_What to produce_
Look through the records below, and whenever a line contains "Added", copy it.

BEGIN Data for the task

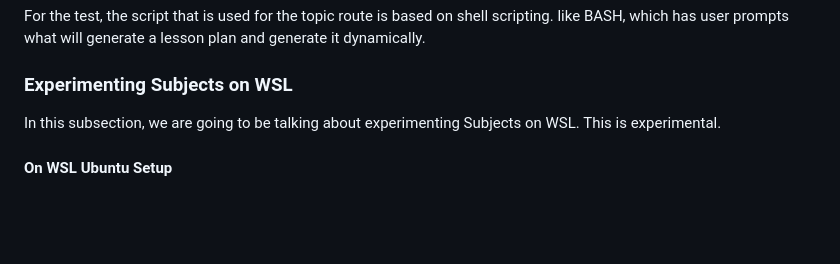
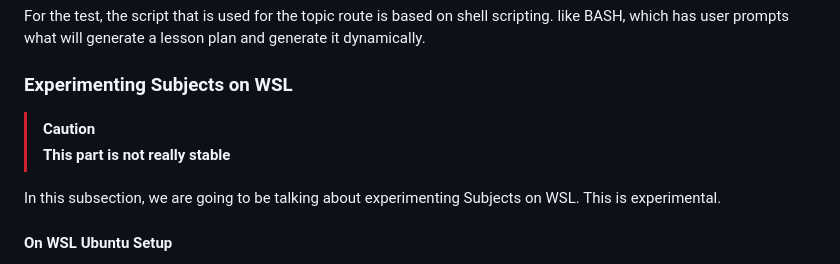
Before and after one commit to Smith-Pad/subjects, a Markdown page: README.md, the part around the change. Rendered like a GitHub page; blank space fills up the shorter version.

Commit message:
Updated Documentation

```diff
--- a/README.md
+++ b/README.md
@@ -83,6 +83,13 @@ dynamically.
 
 ### Experimenting Subjects on WSL
 
+> [!CAUTION]
+> **This part is not really stable**
+>
+>
+>
+>
+
 In this subsection, we are going to be talking about experimenting Subjects on WSL.
 This is experimental.
 
```
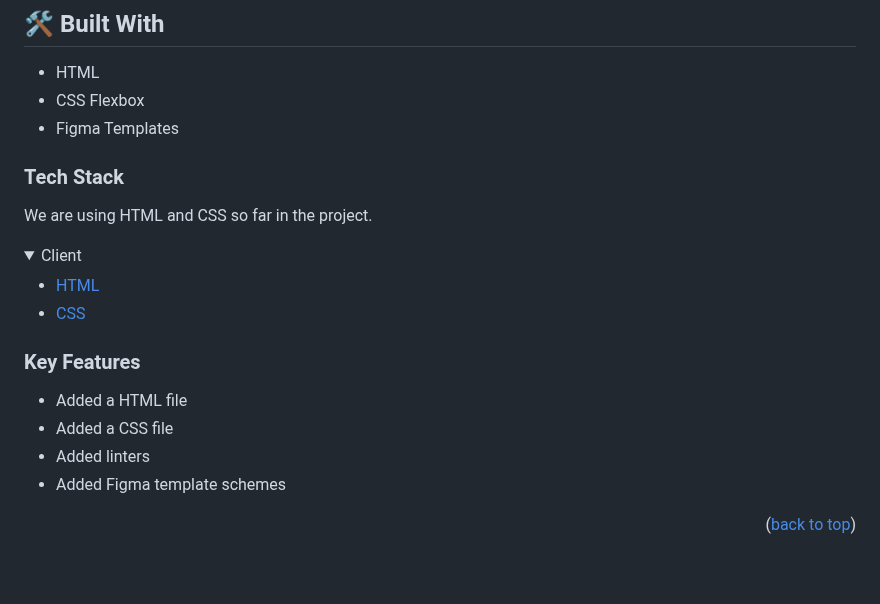
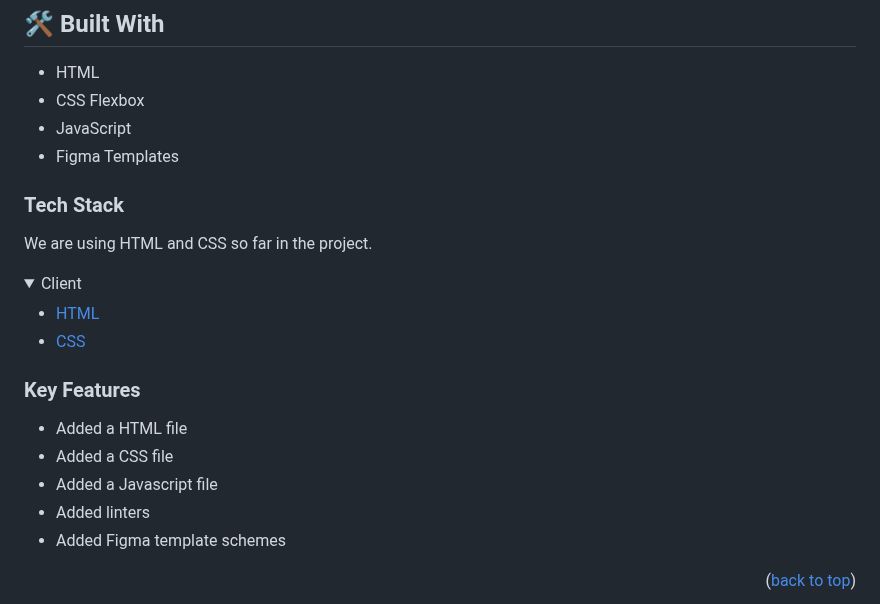
Before and after one commit to firepicaso/RWD_Portfolio, a Markdown page: README.md, the part around the change. Drawn GitHub-style; folded sections open; blank space fills up the shorter version.

```diff
--- a/README.md
+++ b/README.md
@@ -40,6 +40,7 @@ This is a portfolio page for FirePicaso.
 
 - HTML
 - CSS Flexbox
+- JavaScript
 - Figma Templates
 
 ### Tech Stack <a name="tech-stack"></a>
@@ -59,6 +60,7 @@ We are using HTML and CSS so far in the project.
 
 - Added a HTML file
 - Added a CSS file
+- Added a Javascript file
 - Added linters
 - Added Figma template schemes
 
```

END Data for the task

_Task response_
 - Added a HTML file
 - Added a CSS file
+- Added a Javascript file
 - Added linters
 - Added Figma template schemes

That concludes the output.